London-based graphic designer Yoni Alter taps Philadelphia with a neon wand in his Shapes of Cities series. From the towering Mellon Bank Center to the here puny Clothespin, he draws the cityscape to scale. He crafts other cities as seen from a particular vantage point. A lover of bright colors, popular culture, London, and New York, Yoni extends his heart to Philly, transforming a glass and steel skyline into an industrial kaleidoscope.
Photo via Jay Wahl’s Twitter feed
One the best things about this city is the plethora of artwork on its buildings. Some of it is legal (see: the Mural Arts Program) and some of it isn’t (check out StreetsDept.com). Either way, the city’s real estate serves as a lively and expressive canvas.
One of the city’s most-loved muralists is David Guinn, who’s known for becoming the subject of a neighborhood dustup when his “Autumn” mural in Bella Vista was obscured by a new building despite mountains of resident opposition.
Photo: Laura Kicey

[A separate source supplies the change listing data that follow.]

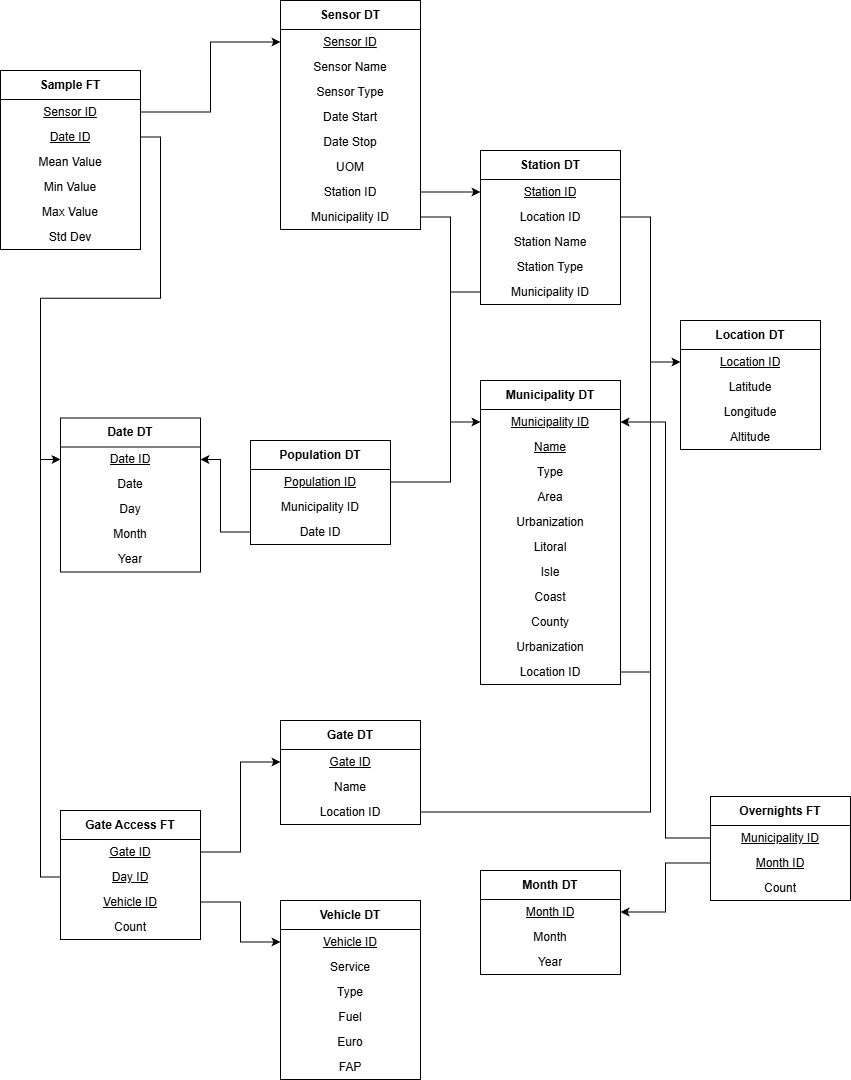
Earlier version of the draw.io export docs/images/schema.png (acossi-giorgio/exploring-lombardy-through-data). Source tidied: cells renumbered, new cells last; positions are measured from the earlier drawing's top-left corner, leaving out a move shared by most shapes.
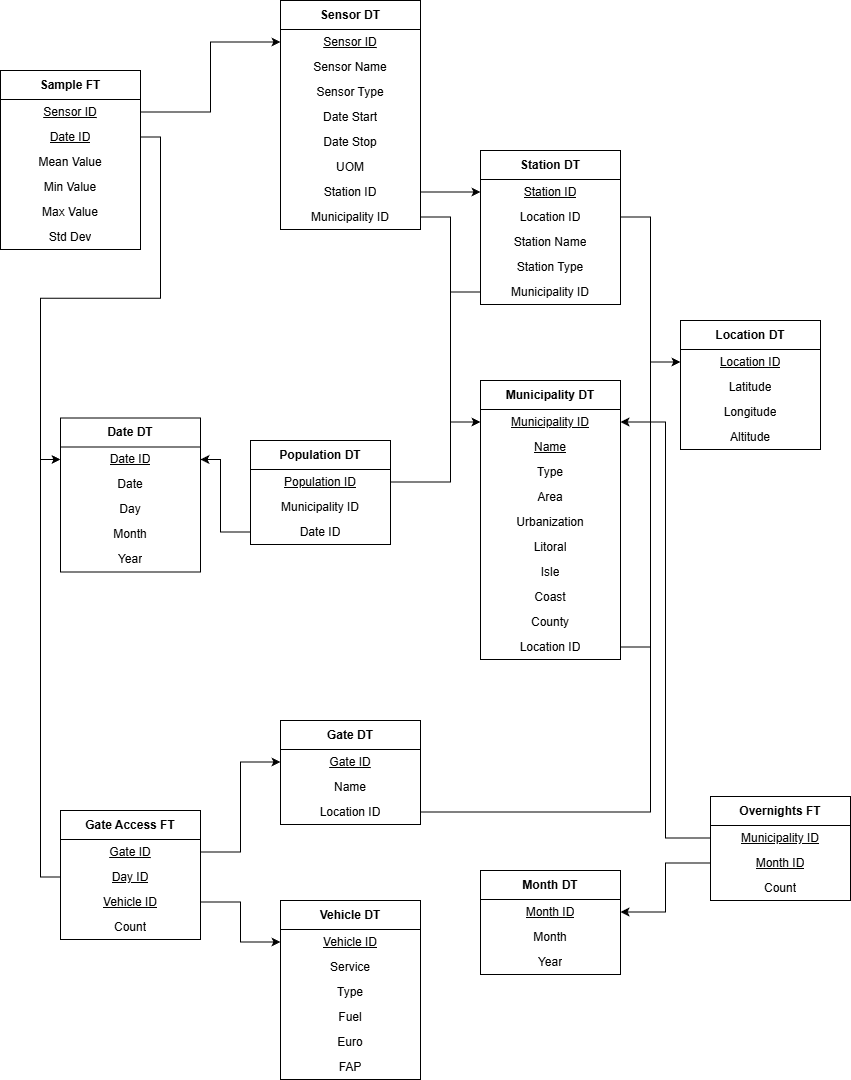
Above is the later version.

Change to the diagram source:
```diff
@@ -116,7 +116,7 @@
       <mxGeometry relative="1" as="geometry" />
     </mxCell>
     <mxCell id="38" value="Municipality&lt;span style=&quot;background-color: initial;&quot;&gt;&amp;nbsp;DT&lt;/span&gt;" style="swimlane;fontStyle=1;align=center;verticalAlign=middle;horizontal=1;startSize=29;html=1;whiteSpace=wrap;" parent="1" vertex="1">
-      <mxGeometry x="480" y="380" width="140" height="304" as="geometry" />
+      <mxGeometry x="480" y="380" width="140" height="279" as="geometry" />
     </mxCell>
     <mxCell id="39" value="&lt;u&gt;Municipality ID&lt;/u&gt;" style="text;html=1;strokeColor=none;fillColor=none;align=center;verticalAlign=middle;spacingLeft=4;spacingRight=4;overflow=hidden;points=[[0,0.5],[1,0.5]];portConstraint=eastwest;whiteSpace=wrap;" parent="38" vertex="1">
       <mxGeometry y="29" width="140" height="25" as="geometry" />
@@ -145,11 +145,8 @@
     <mxCell id="47" value="County" style="text;html=1;strokeColor=none;fillColor=none;align=center;verticalAlign=middle;spacingLeft=4;spacingRight=4;overflow=hidden;whiteSpace=wrap;" parent="38" vertex="1">
       <mxGeometry y="229" width="140" height="25" as="geometry" />
     </mxCell>
-    <mxCell id="48" value="Urbanization" style="text;html=1;strokeColor=none;fillColor=none;align=center;verticalAlign=middle;spacingLeft=4;spacingRight=4;overflow=hidden;whiteSpace=wrap;" parent="38" vertex="1">
-      <mxGeometry y="254" width="140" height="25" as="geometry" />
-    </mxCell>
     <mxCell id="49" value="Location ID" style="text;html=1;strokeColor=none;fillColor=none;align=center;verticalAlign=middle;spacingLeft=4;spacingRight=4;overflow=hidden;points=[[0,0.5],[1,0.5]];portConstraint=eastwest;whiteSpace=wrap;" parent="38" vertex="1">
-      <mxGeometry y="279" width="140" height="25" as="geometry" />
+      <mxGeometry y="254" width="140" height="25" as="geometry" />
     </mxCell>
     <mxCell id="50" style="edgeStyle=orthogonalEdgeStyle;rounded=0;jettySize=auto;html=1;" parent="1" edge="1" source="25" target="3">
       <mxGeometry relative="1" as="geometry" />
```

“Get out of town,” said Cole Porter. “Don’t fence me in,” he said, also. The guy had serious wanderlust, and when it’s nice out, so do we. This weekend Property photographer Laura Kicey went to the former Scranton Lace Factory for another Abandoned America photo workshop. The photographs she got are absolutely gorgeous, but she also learned a bit about what’s happening to the building–which is more than to the SS United States, the subject of her last extensive photo gallery of this sort.
Though it looks abandoned, the building–which was featured on National Geographic’s Abandoned program
–has had some recent good fortune: The current owners, Lace Building Affiliates, who purchased it in 2007, have been granted permission to repurpose it, and they have seriously grand plans.
One of the tree houses built by Neiditz and Webber at Fort Mifflin for the Hidden City Festival. Or was it there before? Photo: Liz Spikol
You’re walking through the woods, along a path that snakes along the Delaware River. Alongside the path are broken, mysterious structures–ruins of buildings, wood and metal industrial tools that are hard to identify, tree houses with ladders that beg you to climb them. See a canvas rope embedded in sand, follow its length, and discover a wooden bridge that traverses the tidal waters of the Delaware–filled with all the things that have washed up on these shores. Can you guess what they are? A tube of lip gloss. A rubber duck. The hull of a boat. And bottles–dozens, maybe hundreds of plastic bottles.
This installation piece rewards curiosity. For hikers who always stay along a marked trail, the gauntlet is thrown: The only way to assuredly discover each and every one of Ben Neidetz and Zach Webber’s surprises is to let your imagination–and that of your kids, if you’ve got some–take flight.